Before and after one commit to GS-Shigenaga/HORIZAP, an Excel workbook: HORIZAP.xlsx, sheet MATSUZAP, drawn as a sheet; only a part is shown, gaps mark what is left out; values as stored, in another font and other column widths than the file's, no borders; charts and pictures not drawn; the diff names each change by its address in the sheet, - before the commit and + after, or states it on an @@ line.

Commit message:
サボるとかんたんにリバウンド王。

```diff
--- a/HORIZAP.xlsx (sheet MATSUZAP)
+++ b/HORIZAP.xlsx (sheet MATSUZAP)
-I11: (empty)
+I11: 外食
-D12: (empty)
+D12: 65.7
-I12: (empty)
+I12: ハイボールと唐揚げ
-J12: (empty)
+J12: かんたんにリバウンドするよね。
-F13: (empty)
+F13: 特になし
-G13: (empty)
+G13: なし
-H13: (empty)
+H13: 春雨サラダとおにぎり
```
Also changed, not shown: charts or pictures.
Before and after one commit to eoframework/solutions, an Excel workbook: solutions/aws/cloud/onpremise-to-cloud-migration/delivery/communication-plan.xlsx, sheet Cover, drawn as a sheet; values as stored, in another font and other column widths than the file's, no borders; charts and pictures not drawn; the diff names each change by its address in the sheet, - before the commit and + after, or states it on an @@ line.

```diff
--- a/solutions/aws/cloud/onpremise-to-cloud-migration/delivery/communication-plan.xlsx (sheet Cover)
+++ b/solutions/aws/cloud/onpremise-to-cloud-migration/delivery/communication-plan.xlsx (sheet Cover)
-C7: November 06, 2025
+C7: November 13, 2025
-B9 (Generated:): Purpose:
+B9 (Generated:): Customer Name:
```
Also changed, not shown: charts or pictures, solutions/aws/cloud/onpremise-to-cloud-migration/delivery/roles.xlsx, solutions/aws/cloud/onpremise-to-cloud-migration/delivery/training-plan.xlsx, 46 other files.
_ _ _
## EXERCISE GOAL
Output each line of the listing in which the string "November" is found.

## COMPLETED EXERCISE
-C7: November 06, 2025
+C7: November 13, 2025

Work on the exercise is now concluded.